(Structured diff data)
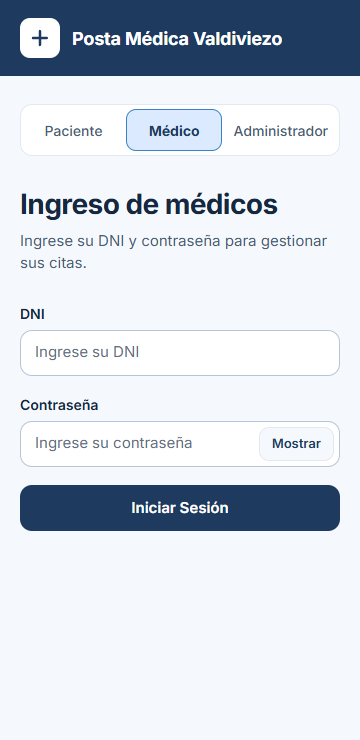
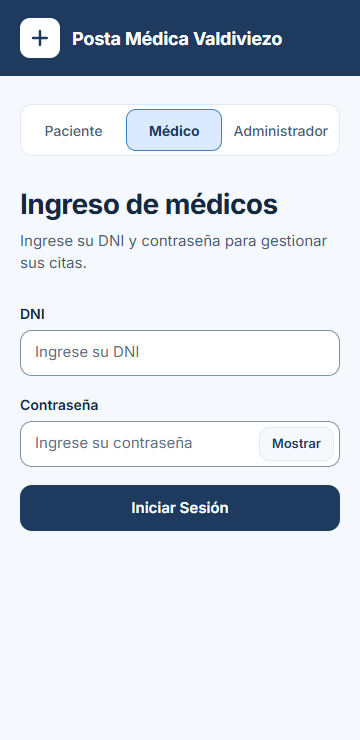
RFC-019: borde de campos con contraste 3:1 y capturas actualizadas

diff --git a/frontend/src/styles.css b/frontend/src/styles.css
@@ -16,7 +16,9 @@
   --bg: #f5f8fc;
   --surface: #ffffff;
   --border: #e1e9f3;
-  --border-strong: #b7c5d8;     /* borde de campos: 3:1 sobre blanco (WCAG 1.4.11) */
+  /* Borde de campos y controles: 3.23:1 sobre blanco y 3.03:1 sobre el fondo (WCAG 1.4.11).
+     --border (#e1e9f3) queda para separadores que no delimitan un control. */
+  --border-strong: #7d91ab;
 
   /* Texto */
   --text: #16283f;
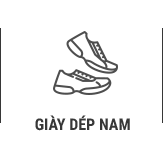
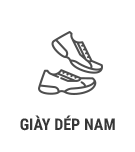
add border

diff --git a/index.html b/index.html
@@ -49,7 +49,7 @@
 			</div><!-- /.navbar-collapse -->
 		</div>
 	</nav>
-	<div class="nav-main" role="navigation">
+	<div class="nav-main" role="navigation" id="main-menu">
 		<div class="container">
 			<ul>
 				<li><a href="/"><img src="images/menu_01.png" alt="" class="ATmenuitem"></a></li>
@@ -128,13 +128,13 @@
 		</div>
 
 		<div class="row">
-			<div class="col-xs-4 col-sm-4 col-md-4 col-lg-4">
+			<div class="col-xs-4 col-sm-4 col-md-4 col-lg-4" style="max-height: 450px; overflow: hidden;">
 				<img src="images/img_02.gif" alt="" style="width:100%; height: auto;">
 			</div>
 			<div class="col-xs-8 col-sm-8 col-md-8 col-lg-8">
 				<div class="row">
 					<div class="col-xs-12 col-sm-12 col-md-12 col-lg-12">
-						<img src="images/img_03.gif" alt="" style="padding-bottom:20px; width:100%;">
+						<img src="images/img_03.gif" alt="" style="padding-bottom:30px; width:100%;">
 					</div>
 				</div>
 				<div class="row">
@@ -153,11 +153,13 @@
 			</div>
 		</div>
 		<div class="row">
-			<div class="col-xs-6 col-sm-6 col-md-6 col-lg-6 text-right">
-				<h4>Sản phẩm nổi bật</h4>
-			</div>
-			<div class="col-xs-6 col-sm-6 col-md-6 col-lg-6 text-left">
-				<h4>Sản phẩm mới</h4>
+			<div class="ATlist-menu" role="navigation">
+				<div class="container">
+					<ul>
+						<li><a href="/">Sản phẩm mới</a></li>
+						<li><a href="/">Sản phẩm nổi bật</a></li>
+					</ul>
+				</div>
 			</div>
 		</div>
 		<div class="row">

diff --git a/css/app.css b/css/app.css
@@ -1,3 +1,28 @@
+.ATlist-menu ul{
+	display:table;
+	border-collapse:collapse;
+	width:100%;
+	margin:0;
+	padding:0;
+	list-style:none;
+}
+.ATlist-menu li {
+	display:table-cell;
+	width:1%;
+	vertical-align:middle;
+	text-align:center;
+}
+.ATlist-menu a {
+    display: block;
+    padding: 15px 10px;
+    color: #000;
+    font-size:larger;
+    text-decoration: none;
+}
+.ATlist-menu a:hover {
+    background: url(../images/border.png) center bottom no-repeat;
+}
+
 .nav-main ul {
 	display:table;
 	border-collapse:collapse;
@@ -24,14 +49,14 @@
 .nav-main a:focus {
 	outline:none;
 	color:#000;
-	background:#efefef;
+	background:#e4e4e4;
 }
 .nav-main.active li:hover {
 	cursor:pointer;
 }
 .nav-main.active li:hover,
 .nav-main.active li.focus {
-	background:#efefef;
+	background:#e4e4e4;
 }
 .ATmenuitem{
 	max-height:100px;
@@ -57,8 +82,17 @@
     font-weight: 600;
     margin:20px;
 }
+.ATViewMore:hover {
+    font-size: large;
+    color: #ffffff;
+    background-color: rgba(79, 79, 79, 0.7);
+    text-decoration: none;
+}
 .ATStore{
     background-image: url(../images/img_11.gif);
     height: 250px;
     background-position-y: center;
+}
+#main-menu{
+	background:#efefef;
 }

• [Required action]:
Retype, exactly and in full, the lines above from the one containing "color:#000;" through the one containing "max-height:100px;".

• [Result]:
 	color:#000;
-	background:#efefef;
+	background:#e4e4e4;
 }
 .nav-main.active li:hover {
 	cursor:pointer;
 }
 .nav-main.active li:hover,
 .nav-main.active li.focus {
-	background:#efefef;
+	background:#e4e4e4;
 }
 .ATmenuitem{
 	max-height:100px;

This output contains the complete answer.